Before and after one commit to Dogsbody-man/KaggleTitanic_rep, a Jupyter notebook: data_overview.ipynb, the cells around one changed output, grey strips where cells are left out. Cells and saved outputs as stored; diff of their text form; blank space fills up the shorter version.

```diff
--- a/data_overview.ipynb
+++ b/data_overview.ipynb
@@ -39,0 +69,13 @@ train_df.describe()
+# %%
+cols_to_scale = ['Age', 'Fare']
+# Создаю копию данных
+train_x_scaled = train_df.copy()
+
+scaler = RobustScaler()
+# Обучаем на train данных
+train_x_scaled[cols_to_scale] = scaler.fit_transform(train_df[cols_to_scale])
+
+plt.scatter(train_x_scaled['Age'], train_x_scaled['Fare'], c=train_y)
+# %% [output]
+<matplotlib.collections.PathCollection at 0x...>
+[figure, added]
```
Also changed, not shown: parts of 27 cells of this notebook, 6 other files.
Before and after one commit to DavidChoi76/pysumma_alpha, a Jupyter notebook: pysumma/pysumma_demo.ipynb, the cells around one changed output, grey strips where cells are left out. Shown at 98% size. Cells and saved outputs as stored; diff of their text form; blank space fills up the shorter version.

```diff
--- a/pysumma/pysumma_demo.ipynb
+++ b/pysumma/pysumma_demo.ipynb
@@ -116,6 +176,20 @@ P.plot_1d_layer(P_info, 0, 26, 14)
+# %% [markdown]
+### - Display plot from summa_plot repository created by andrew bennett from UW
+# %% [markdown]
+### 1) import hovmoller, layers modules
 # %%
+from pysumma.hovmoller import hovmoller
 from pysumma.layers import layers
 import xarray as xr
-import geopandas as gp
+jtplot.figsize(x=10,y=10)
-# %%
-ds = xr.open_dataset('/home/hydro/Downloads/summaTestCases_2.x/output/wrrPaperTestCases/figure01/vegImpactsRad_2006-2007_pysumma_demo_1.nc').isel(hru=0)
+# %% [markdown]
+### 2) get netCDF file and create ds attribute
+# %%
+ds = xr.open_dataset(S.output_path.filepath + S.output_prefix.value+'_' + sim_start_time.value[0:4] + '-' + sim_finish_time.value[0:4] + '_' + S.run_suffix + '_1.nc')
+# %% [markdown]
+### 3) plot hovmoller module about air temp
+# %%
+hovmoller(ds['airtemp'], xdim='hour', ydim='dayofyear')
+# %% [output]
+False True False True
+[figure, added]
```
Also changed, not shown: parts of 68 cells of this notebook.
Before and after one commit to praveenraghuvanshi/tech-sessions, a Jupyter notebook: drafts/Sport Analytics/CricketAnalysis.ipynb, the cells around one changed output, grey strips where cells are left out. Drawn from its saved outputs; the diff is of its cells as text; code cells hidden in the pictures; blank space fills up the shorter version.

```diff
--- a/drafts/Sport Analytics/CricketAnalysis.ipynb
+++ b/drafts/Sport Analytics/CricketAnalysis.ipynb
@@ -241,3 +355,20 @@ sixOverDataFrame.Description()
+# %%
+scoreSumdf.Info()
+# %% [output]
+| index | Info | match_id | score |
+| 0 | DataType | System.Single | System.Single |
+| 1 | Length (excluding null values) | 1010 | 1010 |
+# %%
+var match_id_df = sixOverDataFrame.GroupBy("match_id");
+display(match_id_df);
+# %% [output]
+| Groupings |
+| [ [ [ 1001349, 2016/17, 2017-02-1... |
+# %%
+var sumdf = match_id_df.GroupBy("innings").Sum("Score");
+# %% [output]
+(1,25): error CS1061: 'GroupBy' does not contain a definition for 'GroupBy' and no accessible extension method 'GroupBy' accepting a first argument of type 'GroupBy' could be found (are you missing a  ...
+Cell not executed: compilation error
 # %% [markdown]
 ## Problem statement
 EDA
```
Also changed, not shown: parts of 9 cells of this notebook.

● **TASK ITEM**
Reproduce each line of the material in which the string "layers" occurs.

● **ANSWER BELOW**
+### 1) import hovmoller, layers modules
 from pysumma.layers import layers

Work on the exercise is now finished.